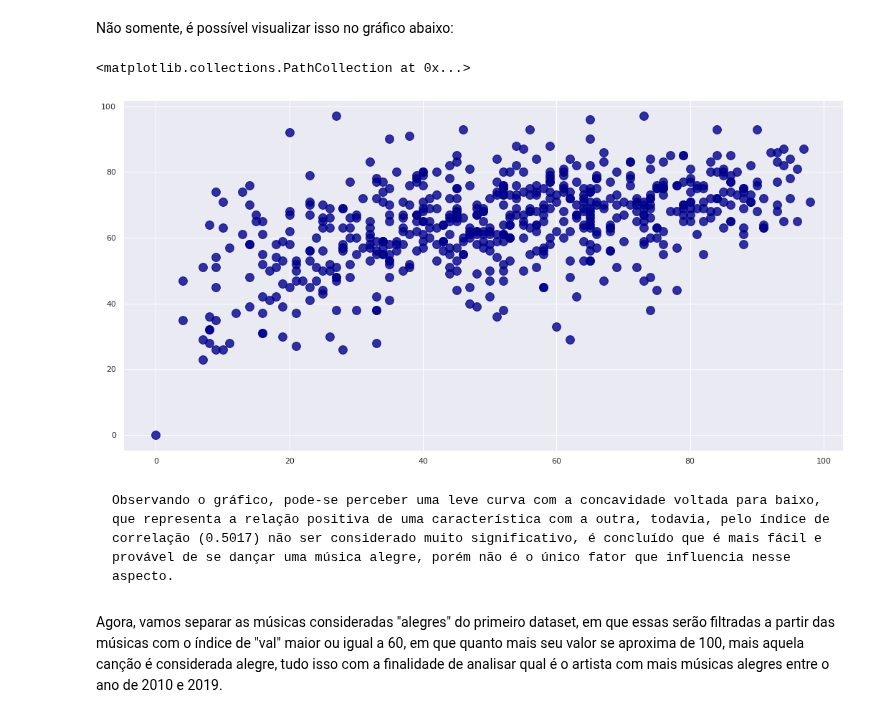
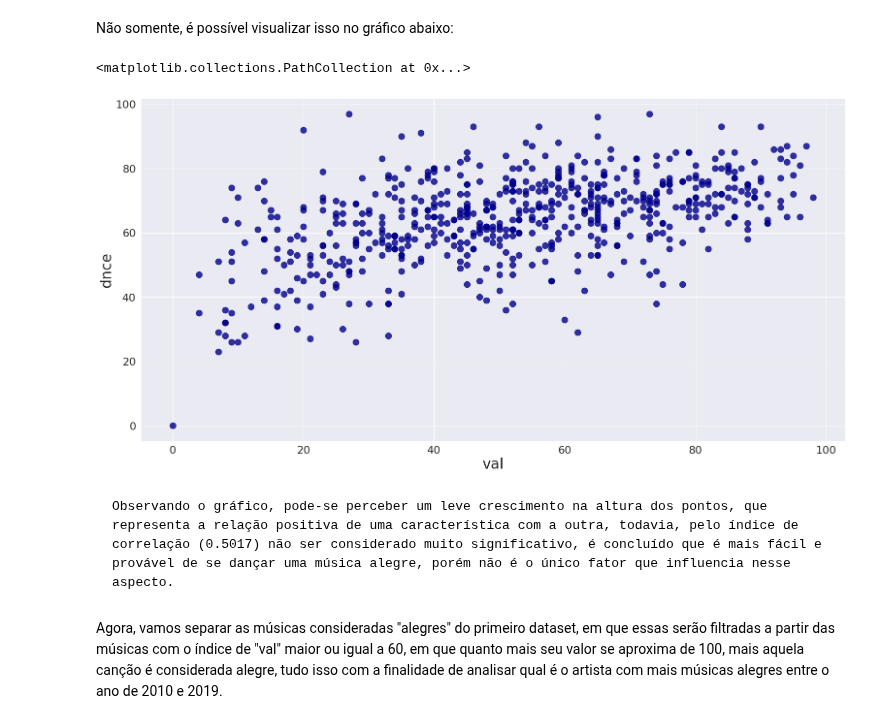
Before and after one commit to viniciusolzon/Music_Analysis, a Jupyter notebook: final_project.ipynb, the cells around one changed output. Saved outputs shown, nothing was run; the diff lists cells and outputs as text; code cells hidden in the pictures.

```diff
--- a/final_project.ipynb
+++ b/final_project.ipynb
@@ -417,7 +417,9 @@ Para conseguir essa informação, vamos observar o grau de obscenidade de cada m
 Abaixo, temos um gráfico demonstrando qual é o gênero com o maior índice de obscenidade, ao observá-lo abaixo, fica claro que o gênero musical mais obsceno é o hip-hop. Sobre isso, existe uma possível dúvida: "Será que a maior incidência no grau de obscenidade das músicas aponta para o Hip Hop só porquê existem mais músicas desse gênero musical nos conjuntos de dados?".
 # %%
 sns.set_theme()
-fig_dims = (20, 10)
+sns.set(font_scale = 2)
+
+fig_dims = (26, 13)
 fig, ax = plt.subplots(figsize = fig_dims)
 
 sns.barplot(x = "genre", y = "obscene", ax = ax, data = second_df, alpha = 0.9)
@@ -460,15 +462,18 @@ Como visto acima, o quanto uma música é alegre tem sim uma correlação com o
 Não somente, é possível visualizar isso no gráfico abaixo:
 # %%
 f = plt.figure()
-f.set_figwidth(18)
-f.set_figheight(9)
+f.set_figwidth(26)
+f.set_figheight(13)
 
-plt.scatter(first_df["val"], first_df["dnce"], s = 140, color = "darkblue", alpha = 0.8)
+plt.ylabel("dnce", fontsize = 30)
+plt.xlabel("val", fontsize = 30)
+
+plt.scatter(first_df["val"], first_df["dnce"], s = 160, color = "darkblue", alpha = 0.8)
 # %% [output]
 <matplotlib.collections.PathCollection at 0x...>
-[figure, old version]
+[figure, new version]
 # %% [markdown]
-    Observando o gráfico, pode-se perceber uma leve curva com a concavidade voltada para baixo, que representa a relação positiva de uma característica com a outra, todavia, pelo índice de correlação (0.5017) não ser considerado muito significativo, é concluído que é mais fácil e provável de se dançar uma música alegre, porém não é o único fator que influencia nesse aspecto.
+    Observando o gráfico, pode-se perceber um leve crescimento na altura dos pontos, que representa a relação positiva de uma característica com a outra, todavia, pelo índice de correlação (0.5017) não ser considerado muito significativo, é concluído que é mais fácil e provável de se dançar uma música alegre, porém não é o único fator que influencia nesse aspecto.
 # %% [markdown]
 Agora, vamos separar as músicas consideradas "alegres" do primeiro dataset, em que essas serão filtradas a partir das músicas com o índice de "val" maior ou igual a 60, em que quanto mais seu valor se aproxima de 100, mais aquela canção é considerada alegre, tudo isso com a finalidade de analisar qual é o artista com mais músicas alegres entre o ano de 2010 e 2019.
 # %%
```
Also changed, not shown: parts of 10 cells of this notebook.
◇ ◇ ◇ ◇ ◇
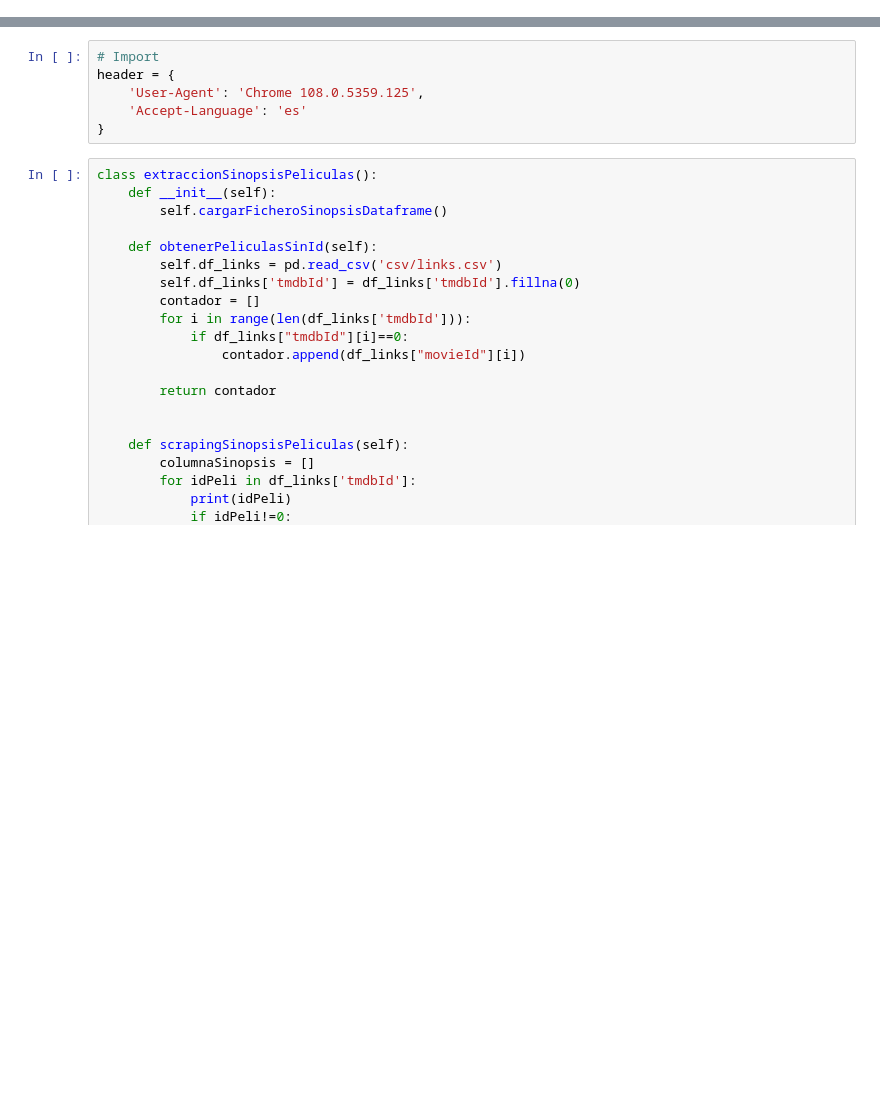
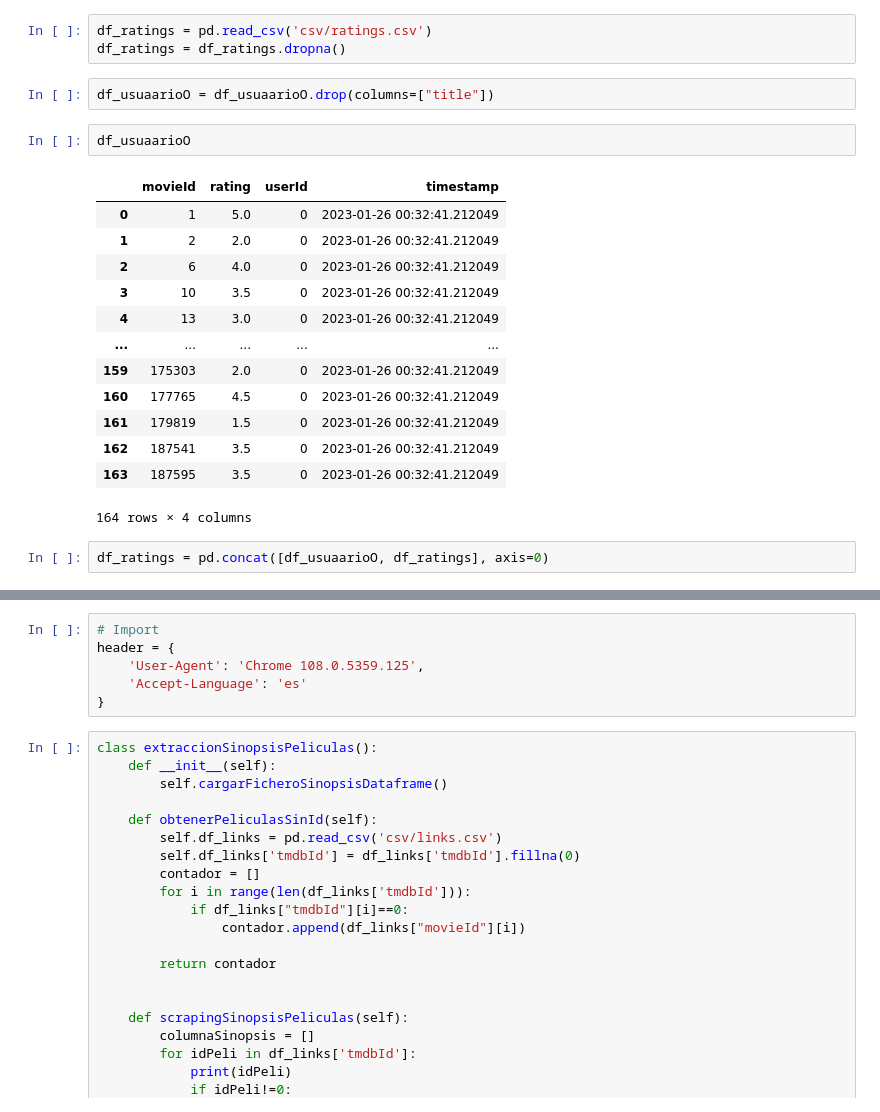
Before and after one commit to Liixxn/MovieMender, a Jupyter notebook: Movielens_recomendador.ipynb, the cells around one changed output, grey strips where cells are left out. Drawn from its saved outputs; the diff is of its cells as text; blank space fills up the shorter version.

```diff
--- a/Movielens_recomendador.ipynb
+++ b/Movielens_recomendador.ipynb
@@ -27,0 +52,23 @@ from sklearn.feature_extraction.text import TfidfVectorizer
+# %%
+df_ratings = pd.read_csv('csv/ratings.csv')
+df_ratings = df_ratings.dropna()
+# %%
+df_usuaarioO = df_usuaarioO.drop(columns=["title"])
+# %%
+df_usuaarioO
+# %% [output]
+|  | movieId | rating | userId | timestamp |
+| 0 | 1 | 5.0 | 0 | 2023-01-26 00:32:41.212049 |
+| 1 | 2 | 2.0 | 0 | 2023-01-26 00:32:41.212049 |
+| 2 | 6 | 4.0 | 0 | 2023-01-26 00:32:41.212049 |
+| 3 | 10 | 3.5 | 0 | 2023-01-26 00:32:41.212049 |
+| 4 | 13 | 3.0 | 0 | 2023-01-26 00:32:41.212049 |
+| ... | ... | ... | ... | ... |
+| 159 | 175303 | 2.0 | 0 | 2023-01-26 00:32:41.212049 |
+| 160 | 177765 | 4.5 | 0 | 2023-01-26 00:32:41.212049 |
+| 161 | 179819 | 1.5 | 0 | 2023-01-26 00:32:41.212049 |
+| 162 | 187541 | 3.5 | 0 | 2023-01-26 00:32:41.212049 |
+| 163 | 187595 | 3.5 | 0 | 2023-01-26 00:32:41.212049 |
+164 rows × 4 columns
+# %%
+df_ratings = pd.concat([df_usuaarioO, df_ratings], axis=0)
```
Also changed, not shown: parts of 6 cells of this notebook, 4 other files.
◇ ◇ ◇ ◇ ◇
The lines you need are those with the word "alpha"; list them from the entries.

 sns.barplot(x = "genre", y = "obscene", ax = ax, data = second_df, alpha = 0.9)
-plt.scatter(first_df["val"], first_df["dnce"], s = 140, color = "darkblue", alpha = 0.8)
+plt.scatter(first_df["val"], first_df["dnce"], s = 160, color = "darkblue", alpha = 0.8)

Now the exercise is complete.